Only the lines that contain the string "maxcdn" belong in the answer; pull them from the records.

(User interface change data)
········

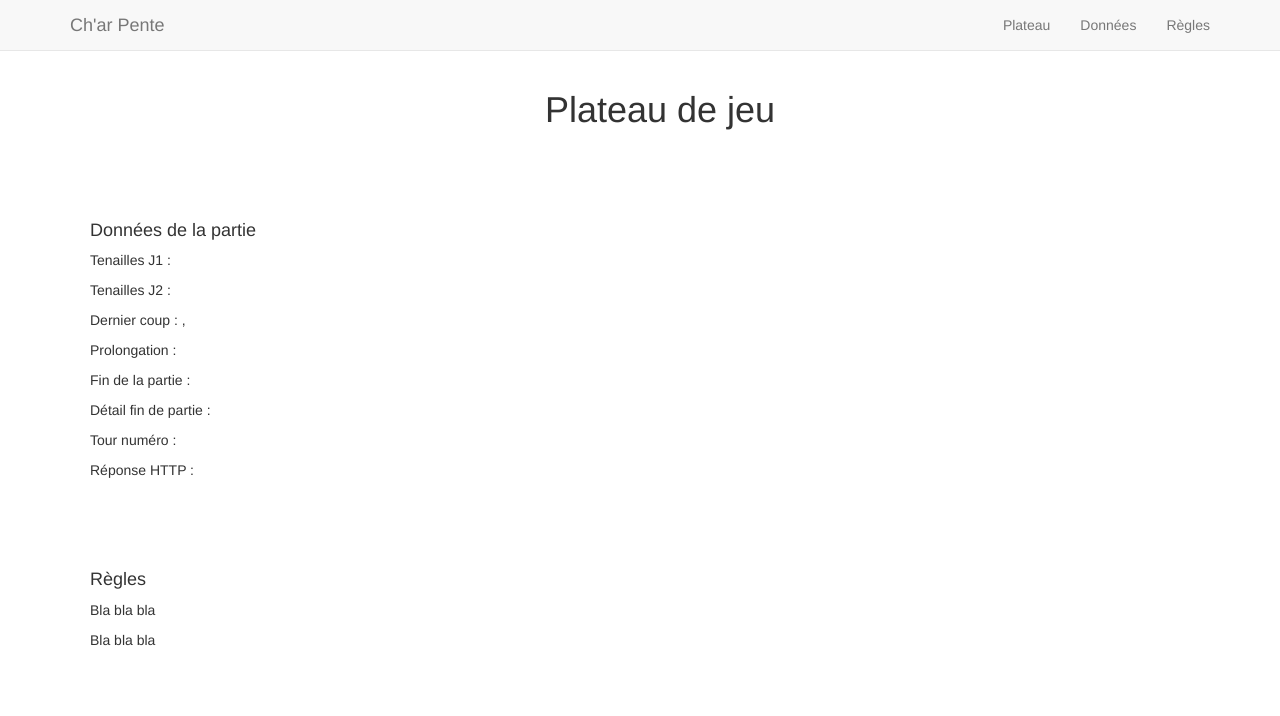
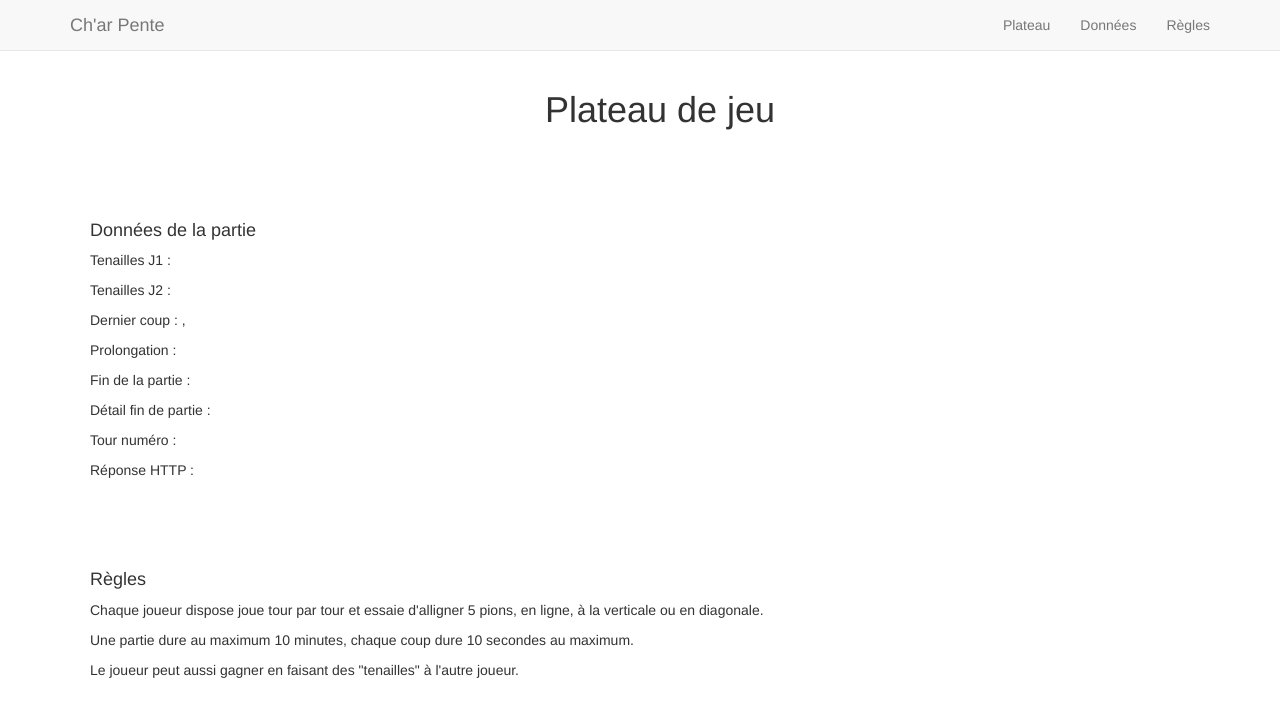
Before and after one commit to RomainLt/Workshop2-Front, a website: page public/index.html in a window 1280 px wide. Drawn offline with nearby package versions, Linux system fonts and the light colour scheme; no server answers.

Commit message:
Update rules and menu

```diff
--- a/public/index.html
+++ b/public/index.html
@@ -6,6 +6,7 @@
     <meta http-equiv="X-UA-Compatible" content="IE=edge">
     <meta name="viewport" content="width=device-width, initial-scale=1">
     <link rel="stylesheet" type="text/css" href="css/style.css" />
+    <link href="https://maxcdn.bootstrapcdn.com/font-awesome/4.7.0/css/font-awesome.min.css" rel="stylesheet" integrity="sha384-wvfXpqpZZVQGK6TAh5PVlGOfQNHSoD2xbE+QkPxCAFlNEevoEH3Sl0sibVcOQVnN" crossorigin="anonymous">
     <link href="https://maxcdn.bootstrapcdn.com/bootstrap/3.3.7/css/bootstrap.min.css" rel="stylesheet" integrity="sha384-BVYiiSIFeK1dGmJRAkycuHAHRg32OmUcww7on3RYdg4Va+PmSTsz/K68vbdEjh4u" crossorigin="anonymous">
 </head>
 
@@ -77,8 +78,9 @@
                     <table border=1>
                         <div>
                             <h4>Règles</h4>
-                            <p>Bla bla bla</p>
-                            <p>Bla bla bla</p>
+                            <p>Chaque joueur dispose joue tour par tour et essaie d'alligner 5 pions, en ligne, à la verticale ou en diagonale.</p>
+                            <p>Une partie dure au maximum 10 minutes, chaque coup dure 10 secondes au maximum.</p>
+                            <p>Le joueur peut aussi gagner en faisant des "tenailles" à l'autre joueur.</p>
                         </div>
                     </table>
                 </div>
```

········

Written solution
+    <link href="https://maxcdn.bootstrapcdn.com/font-awesome/4.7.0/css/font-awesome.min.css" rel="stylesheet" integrity="sha384-wvfXpqpZZVQGK6TAh5PVlGOfQNHSoD2xbE+QkPxCAFlNEevoEH3Sl0sibVcOQVnN" crossorigin="anonymous">
     <link href="https://maxcdn.bootstrapcdn.com/bootstrap/3.3.7/css/bootstrap.min.css" rel="stylesheet" integrity="sha384-BVYiiSIFeK1dGmJRAkycuHAHRg32OmUcww7on3RYdg4Va+PmSTsz/K68vbdEjh4u" crossorigin="anonymous">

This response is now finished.